You know the saying, “Some things are too good to be true”? Don’t ask radiologic technologists that question – they love what they do and know they have an essential role in healthcare.
What’s a Radiologic Technologist Do?
Some of the healthcare heroes working behind the scenes are diagnostic imaging professionals – radiologic technologists, often called rad techs. Break an arm, suffer an injury in a car accident, or have severe pain without an apparent cause? Rad techs are the ones performing X-rays, CT scans, MRI scans, assisting radiologists in fluoroscopic procedures, and providing C-arm imaging coverage in a hospital’s operating suite.
Even more impressive is how a radiologic technology career requires creativity and individual responsibility.

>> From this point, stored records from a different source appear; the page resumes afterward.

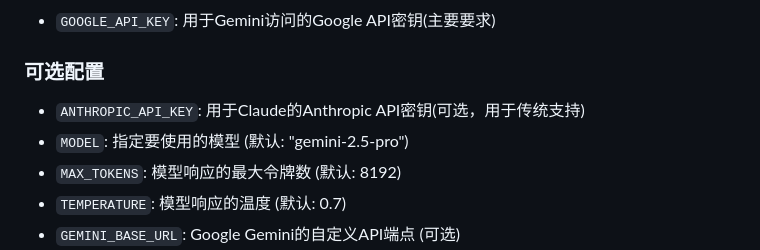
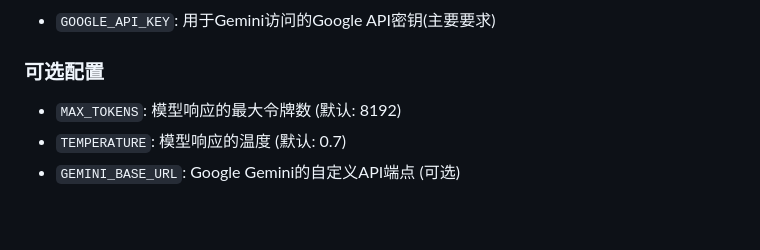
Before and after one commit to skindhu/AI-TASK-MANAGER, a Markdown page: README.md, the part around the change. GitHub-like rendering; blank space fills up the shorter version.

Commit message:
opt readme

```diff
--- a/README.md
+++ b/README.md
@@ -56,8 +56,6 @@ Task Master 是对原始 [claude-task-manager](https://github.com/eyaltoledano/c
 
 ### 可选配置
 
-- `ANTHROPIC_API_KEY`: 用于Claude的Anthropic API密钥(可选，用于传统支持)
-- `MODEL`: 指定要使用的模型 (默认: "gemini-2.5-pro")
 - `MAX_TOKENS`: 模型响应的最大令牌数 (默认: 8192)
 - `TEMPERATURE`: 模型响应的温度 (默认: 0.7)
 - `GEMINI_BASE_URL`: Google Gemini的自定义API端点 (可选)
```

Rad techs assist patients with what to expect and guide them into the specific imaging positions. Thanks to the comprehensive training radiologic technologists have, they can think beyond textbook answers to provide the precise images a doctor needs for a correct medical diagnosis.
It’s a profession that takes people skills and technical competence, and it’s also an active role where you’re challenged every day. In one typical shift, expect to do everything from prepping the equipment to comforting someone in pain or discomfort.
Read what David C. says about his radiologic technology career:
“If you enjoy customer service in a healthcare environment, like the idea of helping people when they are ill and in distress, and you enjoy working with high technology, then this might be for you. It is a pretty well-paying job that’s in high demand.”
Can’t wait to know more about these aspects? Skip down to the “Career Outlook, Salary Expectations” section.
You Can Become a Radiologic Technologist in Two Years
The Associate of Applied Science (A.A.S.) degree in radiologic technology is the degree of choice for most rad techs in the diagnostic medical imaging workforce today. It’s a three-part degree in two years: general education and prerequisite classes, completing professional coursework and labs and getting clinical experiences where you practice what you’ve learned.
All in all, it’s a comprehensive, fast-paced education covering
Career Outlook, Salary Expectations
The overall demand for radiologic technologists is expected to increase at least 7% from 2019 through 2029, according to the U.S. Bureau of Labor Statistics, which monitors and updates employment trends.
Why is that? The increasing sophistication of diagnostic imaging is quickly replacing invasive procedures. Plus, as a radiologic technologist certified in radiography, you can expand your career options by adding more imaging certifications.
The American Registry of Radiologic Technologists (ARRT) offers 15 different certifications, beyond Radiography (R), including:
As you might expect, being “in demand” translates into competitive pay. The salary for newly certified rad techs typically ranges between $45-47,000. Salary.com, which tracks salaries nationwide, reports experienced rad tech pros earn a salary between $51,011 – $55,449.
The CUKC Radiologic Technology Degree
Cleveland University-Kansas City (CUKC) — a nonprofit, private, healthcare-focused university — offers an Associate of Applied Science (A.A.S. degree) in Radiologic Technology. This two-year college degree in healthcare uses eight-week courses that allow for deep understanding.
The program’s goal is to prepare students for the national certifying exam as a radiographer. Classroom knowledge combines with hands-on training in the University’s own radiologic equipment rooms and two demonstration suites.
CUKC has a network of partner clinics where rad tech students get clinical experience, and all CUKC instructors have experience working in radiologic technology settings.
Medical diagnostic imaging is a superior career field, and it’s radiologic technologists who are doing this important work. For more information about becoming a radiologic technologist at CUKC, go here and be sure to get this free eBook today: Your Complete Guide to a Career as a Radiologic Technologist.